There's a tree that stands in front of 50-11 228th Street in Bayside, Queens, which very few people stop to look at anymore. It’s tall and spreads its shade from sidewalk to sidewalk, people stopping underneath in their cars and hustling into their homes, all in the name of haste.
“I don’t know nothing about no golf course,” one resident said recently as he came out onto his screen-enclosed porch shirtless, holding back his barking dog and refusing to give his name.
Not many know about the course that used to be here, and, as old as the tree is, it might only have the faintest memory.
That’s because Oakland Golf Club not only has disappeared physically, it has disappeared from the consciousness of a golf-crazed region. Right there in northern Queens was a cog in the early-American golfing landscape, a course that was home to the famed amateur Walter Travis, that hosted the legendary Harry Vardon on his American tour of 1900, and that was redesigned by the master Golden Age architect Seth Raynor in 1921.
Yet, in the post-WWII suburban expansion of New York City, ground was sacrificed in the name of progress. The death knell for Oakland came with the construction of the Long Island Expressway in 1952, the final nail in its coffin driven in by the Clearview Expressway in 1960.
To round off the list of great city courses gone missing, look upon another tree that currently sits in front of 230-41 28th Avenue, just north of Bayside High School. If the tree goes back about 60 years, it would have stood next to the wonderful green complex of the 16th hole at Dr. Alister MacKenzie’s Bayside Links.

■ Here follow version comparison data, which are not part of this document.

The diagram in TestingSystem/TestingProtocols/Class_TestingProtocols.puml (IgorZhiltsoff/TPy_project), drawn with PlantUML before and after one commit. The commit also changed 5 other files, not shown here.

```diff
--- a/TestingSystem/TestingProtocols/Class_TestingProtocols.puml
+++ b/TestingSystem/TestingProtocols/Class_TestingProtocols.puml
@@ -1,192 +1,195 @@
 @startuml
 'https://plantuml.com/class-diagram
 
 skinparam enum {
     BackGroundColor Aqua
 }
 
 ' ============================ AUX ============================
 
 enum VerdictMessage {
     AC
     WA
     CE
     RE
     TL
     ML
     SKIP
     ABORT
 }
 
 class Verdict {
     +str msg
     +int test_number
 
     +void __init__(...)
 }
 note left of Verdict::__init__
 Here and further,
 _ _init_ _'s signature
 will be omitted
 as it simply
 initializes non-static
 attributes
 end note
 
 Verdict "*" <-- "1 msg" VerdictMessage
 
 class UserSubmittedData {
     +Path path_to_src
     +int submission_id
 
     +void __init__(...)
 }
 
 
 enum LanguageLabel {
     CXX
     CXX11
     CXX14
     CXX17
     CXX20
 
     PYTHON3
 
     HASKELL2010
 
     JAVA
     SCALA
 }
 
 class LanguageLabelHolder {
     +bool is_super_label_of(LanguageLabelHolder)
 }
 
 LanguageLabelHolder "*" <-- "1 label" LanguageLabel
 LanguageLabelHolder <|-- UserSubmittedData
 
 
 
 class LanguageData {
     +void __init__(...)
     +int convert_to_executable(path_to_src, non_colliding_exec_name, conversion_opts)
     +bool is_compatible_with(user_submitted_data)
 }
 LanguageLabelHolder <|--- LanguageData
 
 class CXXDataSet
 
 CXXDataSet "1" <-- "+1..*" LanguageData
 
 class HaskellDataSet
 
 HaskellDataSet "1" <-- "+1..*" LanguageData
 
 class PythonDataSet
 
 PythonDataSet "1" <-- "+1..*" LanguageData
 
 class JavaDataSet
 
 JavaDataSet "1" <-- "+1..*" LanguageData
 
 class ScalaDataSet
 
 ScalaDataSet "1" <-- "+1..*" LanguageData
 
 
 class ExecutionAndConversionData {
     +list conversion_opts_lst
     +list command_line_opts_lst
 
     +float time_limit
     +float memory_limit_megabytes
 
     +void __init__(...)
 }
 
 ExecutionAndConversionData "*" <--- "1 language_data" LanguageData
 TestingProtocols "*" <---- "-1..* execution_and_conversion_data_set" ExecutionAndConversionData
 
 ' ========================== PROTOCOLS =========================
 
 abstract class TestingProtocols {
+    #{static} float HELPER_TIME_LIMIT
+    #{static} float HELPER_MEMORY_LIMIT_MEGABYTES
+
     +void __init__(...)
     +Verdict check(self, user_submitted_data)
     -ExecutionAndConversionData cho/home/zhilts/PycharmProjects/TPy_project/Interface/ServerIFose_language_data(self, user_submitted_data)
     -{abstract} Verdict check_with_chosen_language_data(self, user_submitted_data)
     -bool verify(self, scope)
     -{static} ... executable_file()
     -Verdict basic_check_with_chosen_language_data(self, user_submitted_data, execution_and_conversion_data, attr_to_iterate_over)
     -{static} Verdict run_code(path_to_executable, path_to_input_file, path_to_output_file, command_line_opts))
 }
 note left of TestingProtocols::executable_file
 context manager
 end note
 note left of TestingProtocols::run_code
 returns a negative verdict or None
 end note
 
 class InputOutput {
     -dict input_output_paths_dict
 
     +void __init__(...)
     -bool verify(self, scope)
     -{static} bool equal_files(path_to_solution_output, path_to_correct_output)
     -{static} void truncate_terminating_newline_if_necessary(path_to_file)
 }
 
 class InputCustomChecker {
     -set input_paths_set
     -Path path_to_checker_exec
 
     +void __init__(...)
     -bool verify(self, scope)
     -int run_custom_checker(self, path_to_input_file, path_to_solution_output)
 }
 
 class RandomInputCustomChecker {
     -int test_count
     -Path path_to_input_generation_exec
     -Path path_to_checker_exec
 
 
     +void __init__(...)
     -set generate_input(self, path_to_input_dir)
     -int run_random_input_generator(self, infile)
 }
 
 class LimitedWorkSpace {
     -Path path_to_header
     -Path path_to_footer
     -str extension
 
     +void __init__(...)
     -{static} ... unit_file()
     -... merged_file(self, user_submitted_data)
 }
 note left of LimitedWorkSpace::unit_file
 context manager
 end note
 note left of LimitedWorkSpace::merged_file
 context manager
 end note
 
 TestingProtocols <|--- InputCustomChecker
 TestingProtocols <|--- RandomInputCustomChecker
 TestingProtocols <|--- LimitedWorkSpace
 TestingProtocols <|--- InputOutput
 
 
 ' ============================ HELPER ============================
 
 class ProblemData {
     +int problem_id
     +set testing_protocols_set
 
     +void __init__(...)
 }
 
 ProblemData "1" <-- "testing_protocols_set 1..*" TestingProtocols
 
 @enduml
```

MacKenzie designed Bayside just before going to help out Bobby Jones and Clifford Roberts with Augusta National, and he built it as a playable track with the same spirit as his beloved municipal courses in his homeland of Scotland.